WHAT NEEDS TO BE DONE: Which lines of the entries contain the string "fecha"? Copy each of them.

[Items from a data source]

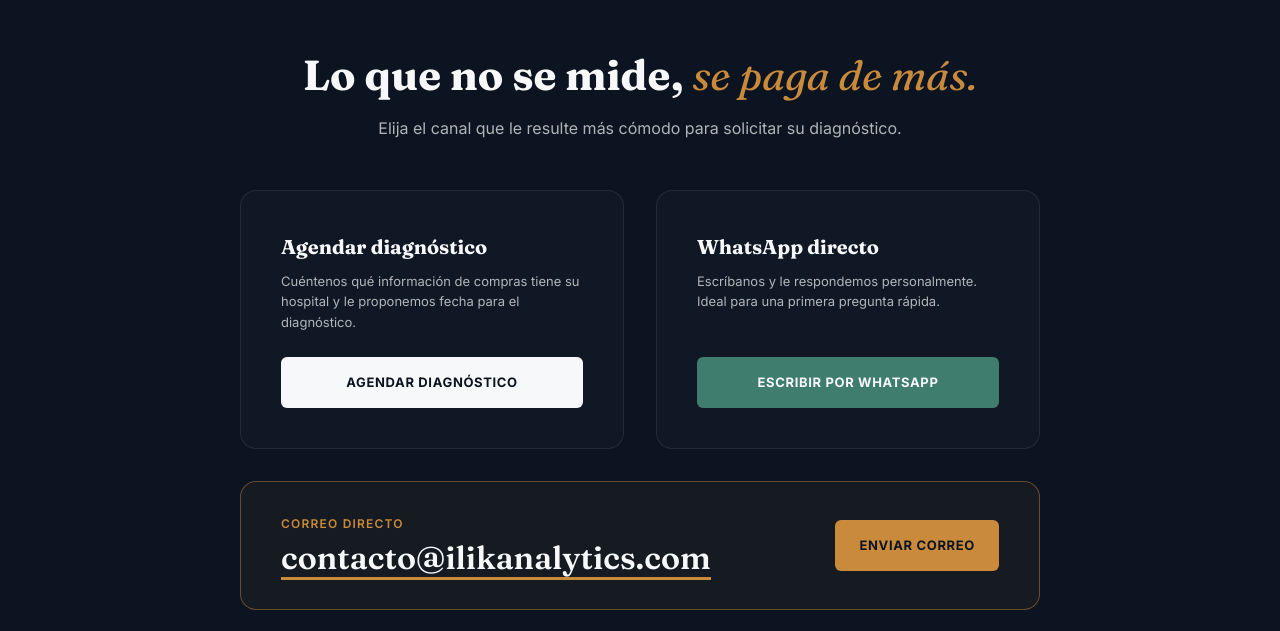
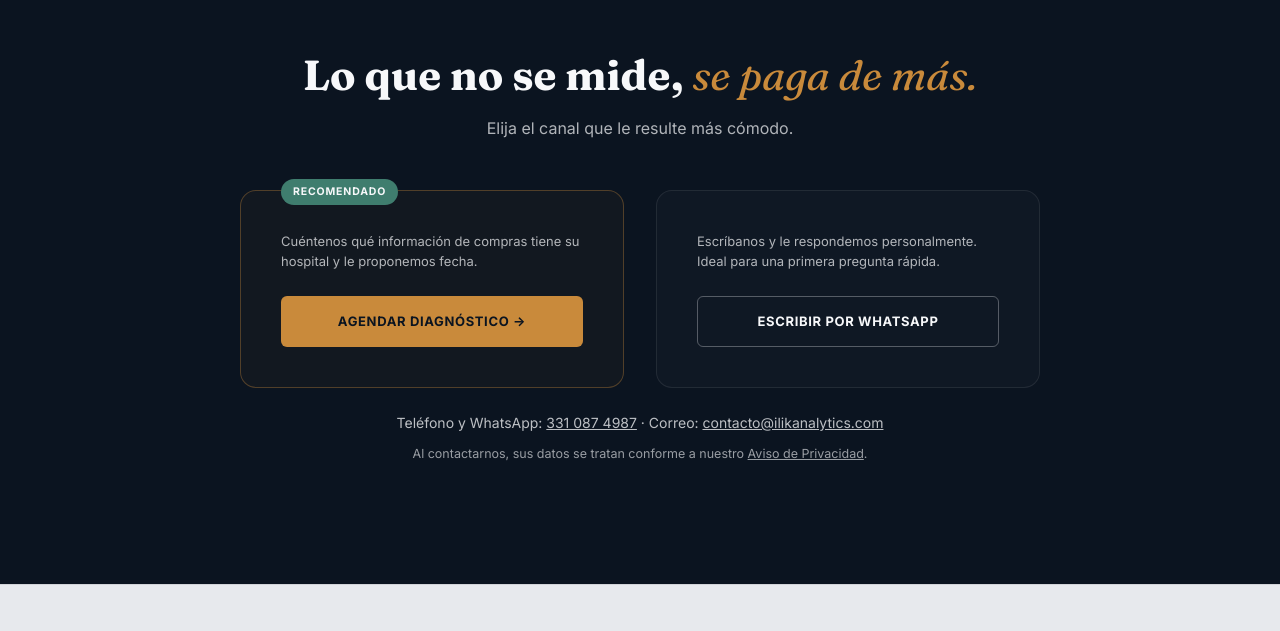
Before and after one commit to rescamil1182-wq/rescamil1182-wq.github.io, a plain HTML site: page index.html in a window 1280 px wide. Shown: the part 7490-8121 px from the top of the page. Drawn offline with Linux system fonts and the light colour scheme.

Commit message:
Add files via upload

```diff
--- a/index.html
+++ b/index.html
@@ -286,23 +286,16 @@
         .conversion-title span { color: var(--amber); font-style: italic; font-weight: 400; }
         .conversion-desc { opacity: 0.7; font-size: 16px; max-width: 600px; margin: 0 auto 48px auto; }
         .box-grid { display: grid; grid-template-columns: repeat(2, minmax(0, 1fr)); gap: 32px; max-width: 800px; margin: 0 auto; text-align: left; }
-        .box-card { background-color: rgba(247, 248, 250, 0.02); border: 1px solid rgba(247, 248, 250, 0.08); padding: 40px; border-radius: 16px; display: flex; flex-direction: column; justify-content: space-between; }
-        .box-card h4 { font-size: 20px; font-weight: 700; margin-bottom: 8px; color: var(--bone); }
+        .box-card { background-color: rgba(247, 248, 250, 0.02); border: 1px solid rgba(247, 248, 250, 0.08); padding: 40px; border-radius: 16px; display: flex; flex-direction: column; justify-content: space-between; position: relative; }
+        .box-card.primary { border-color: rgba(201, 138, 59, 0.35); background-color: rgba(201, 138, 59, 0.04); }
         .box-card p { font-size: 13px; opacity: 0.7; margin-bottom: 24px; }
-        .btn-action-dark { display: block; width: 100%; text-align: center; background-color: var(--bone); color: var(--ink); font-weight: 700; font-size: 13px; text-transform: uppercase; letter-spacing: 0.05em; padding: 15px; border-radius: 6px; text-decoration: none; transition: opacity 0.2s; }
-        .btn-action-teal { display: block; width: 100%; text-align: center; background-color: var(--teal); color: var(--bone); font-weight: 700; font-size: 13px; text-transform: uppercase; letter-spacing: 0.05em; padding: 15px; border-radius: 6px; text-decoration: none; transition: opacity 0.2s; }
-        .btn-action-dark:hover, .btn-action-teal:hover { opacity: 0.9; }
+        .recommended-badge { position: absolute; top: -12px; left: 40px; background-color: var(--teal); color: var(--bone); font-size: 10.5px; font-weight: 700; text-transform: uppercase; letter-spacing: 0.08em; padding: 5px 12px; border-radius: 999px; }
+        .btn-action-amber { display: block; width: 100%; text-align: center; background-color: var(--amber); color: var(--ink); font-weight: 700; font-size: 13px; text-transform: uppercase; letter-spacing: 0.05em; padding: 15px; border-radius: 6px; text-decoration: none; transition: opacity 0.2s; }
+        .btn-action-outline { display: block; width: 100%; text-align: center; background-color: transparent; color: var(--bone); font-weight: 700; font-size: 13px; text-transform: uppercase; letter-spacing: 0.05em; padding: 14px; border-radius: 6px; text-decoration: none; border: 1.5px solid rgba(247, 248, 250, 0.3); transition: opacity 0.2s; }
+        .btn-action-amber:hover, .btn-action-outline:hover { opacity: 0.9; }
         .contact-line { margin-top: 24px; font-size: 14px; opacity: 0.75; }
         .contact-line a { color: inherit; }
         .privacy-line { margin-top: 10px; font-size: 12.5px; opacity: 0.6; } /* ILIK v2 */
-
-        /* Correo directo destacado */
-        .email-feature { max-width: 800px; margin: 32px auto 0; padding: 32px 40px; border: 1px solid rgba(201, 138, 59, 0.45); border-radius: 16px; background-color: rgba(201, 138, 59, 0.06); display: flex; align-items: center; justify-content: space-between; gap: 24px; flex-wrap: wrap; text-align: left; }
-        .email-feature .meta-tag { display: block; color: var(--amber); opacity: 1; margin-bottom: 6px; }
-        .email-feature .email-link { font-family: var(--serif); font-size: 32px; font-weight: 600; line-height: 1.2; color: var(--bone); text-decoration: none; border-bottom: 3px solid var(--amber); overflow-wrap: anywhere; }
-        .email-feature .email-link:hover { color: var(--amber); }
-        .btn-email { display: inline-block; background-color: var(--amber); color: var(--ink); font-weight: 700; font-size: 13px; text-transform: uppercase; letter-spacing: 0.05em; padding: 15px 24px; border-radius: 6px; text-decoration: none; white-space: nowrap; }
-        .btn-email:hover { opacity: 0.9; }
 
         /* Pie de página: marca, navegación, documentos, contacto y aviso legal */
         footer { position: relative; z-index: 1; background-color: var(--bone-dim); border-top: 1px solid rgba(11, 20, 32, 0.1); padding: 64px 0 28px; font-size: 13px; }
@@ -489,11 +482,9 @@
             .kardex-banner .num { font-size: 46px; }
             .case-box { padding: 28px 22px; }
             .box-card { padding: 28px 22px; }
+            .recommended-badge { left: 22px; }
             .conversion-section { padding: 72px 0; }
             .fixed-watermark { display: none; }
-            .email-feature { padding: 24px 22px; }
-            .email-feature .email-link { font-size: 22px; }
-            .btn-email { width: 100%; text-align: center; }
             .footer-top { grid-template-columns: minmax(0, 1fr); gap: 28px; }
             .criterio { padding: 64px 0; }
             .criterio h2 { font-size: 32px; }
@@ -859,36 +850,27 @@
     <section id="contacto" class="conversion-section">
         <div class="max-w-7xl">
             <h2 class="conversion-title font-serif">Lo que no se mide, <span>se paga de más.</span></h2>
-            <p class="conversion-desc">Elija el canal que le resulte más cómodo para solicitar su diagnóstico.</p>
+            <p class="conversion-desc">Elija el canal que le resulte más cómodo.</p>
 
             <div class="box-grid">
-                <div class="box-card">
+                <div class="box-card primary">
+                    <span class="recommended-badge">Recomendado</span>
                     <div>
-                        <h4 class="font-serif">Agendar diagnóstico</h4>
-                        <p>Cuéntenos qué información de compras tiene su hospital y le proponemos fecha para el diagnóstico.</p>
+                        <p>Cuéntenos qué información de compras tiene su hospital y le proponemos fecha.</p>
                     </div>
                     <!-- Funciona siempre: por defecto abre un correo prellenado.
                          Para usar Zoho, pegue su liga en AGENDA_URL (script al final). -->
-                    <a id="cta-agenda" class="btn-action-dark" data-cta="contacto-agenda" href="mailto:contacto@ilikanalytics.com?subject=Solicitud%20de%20diagn%C3%B3stico%3A%20Ilik&amp;body=Cargo%3A%20%0AHospital%3A%20%0ATel%C3%A9fono%3A%20%0AQu%C3%A9%20le%20gustar%C3%ADa%20diagnosticar%3A%20">Agendar diagnóstico</a>
+                    <a id="cta-agenda" class="btn-action-amber" data-cta="contacto-agenda" href="mailto:contacto@ilikanalytics.com?subject=Solicitud%20de%20diagn%C3%B3stico%3A%20Ilik&amp;body=Cargo%3A%20%0AHospital%3A%20%0ATel%C3%A9fono%3A%20%0AQu%C3%A9%20le%20gustar%C3%ADa%20diagnosticar%3A%20">Agendar diagnóstico &rarr;</a>
                 </div>
                 <div class="box-card">
                     <div>
-                        <h4 class="font-serif">WhatsApp directo</h4>
                         <p>Escríbanos y le respondemos personalmente. Ideal para una primera pregunta rápida.</p>
                     </div>
-                    <a class="btn-action-teal" data-cta="contacto-whatsapp" href="https://wa.me/523310874987?text=Hola%2C%20me%20interesa%20un%20diagn%C3%B3stico%20de%20compras%20con%20Ilik." target="_blank" rel="noopener">Escribir por WhatsApp</a>
+                    <a class="btn-action-outline" data-cta="contacto-whatsapp" href="https://wa.me/523310874987?text=Hola%2C%20me%20interesa%20un%20diagn%C3%B3stico%20de%20compras%20con%20Ilik." target="_blank" rel="noopener">Escribir por WhatsApp</a>
                 </div>
             </div>
 
-            <div class="email-feature">
-                <div>
-                    <span class="meta-tag">Correo directo</span>
-                    <a class="email-link" data-cta="contacto-correo-grande" href="mailto:contacto@ilikanalytics.com">contacto@ilikanalytics.com</a>
-                </div>
-                <a class="btn-email" data-cta="contacto-correo" href="mailto:contacto@ilikanalytics.com?subject=Solicitud%20de%20diagn%C3%B3stico%3A%20Ilik">Enviar correo</a>
-            </div>
-
-            <p class="contact-line">Teléfono y WhatsApp: <a data-cta="contacto-telefono" href="tel:+523310874987">331&nbsp;087&nbsp;4987</a></p>
+            <p class="contact-line">Teléfono y WhatsApp: <a data-cta="contacto-telefono" href="tel:+523310874987">331&nbsp;087&nbsp;4987</a> &middot; Correo: <a data-cta="contacto-correo" href="mailto:contacto@ilikanalytics.com?subject=Solicitud%20de%20diagn%C3%B3stico%3A%20Ilik">contacto@ilikanalytics.com</a></p>
             <p class="contact-line privacy-line">Al contactarnos, sus datos se tratan conforme a nuestro <a data-cta="contacto-aviso" href="aviso-de-privacidad.pdf" target="_blank" rel="noopener">Aviso de Privacidad</a>. <!-- ILIK v2 --></p>
         </div>
     </section>
```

RESPONSE TO THE TASK:
-                        <p>Cuéntenos qué información de compras tiene su hospital y le proponemos fecha para el diagnóstico.</p>
+                        <p>Cuéntenos qué información de compras tiene su hospital y le proponemos fecha.</p>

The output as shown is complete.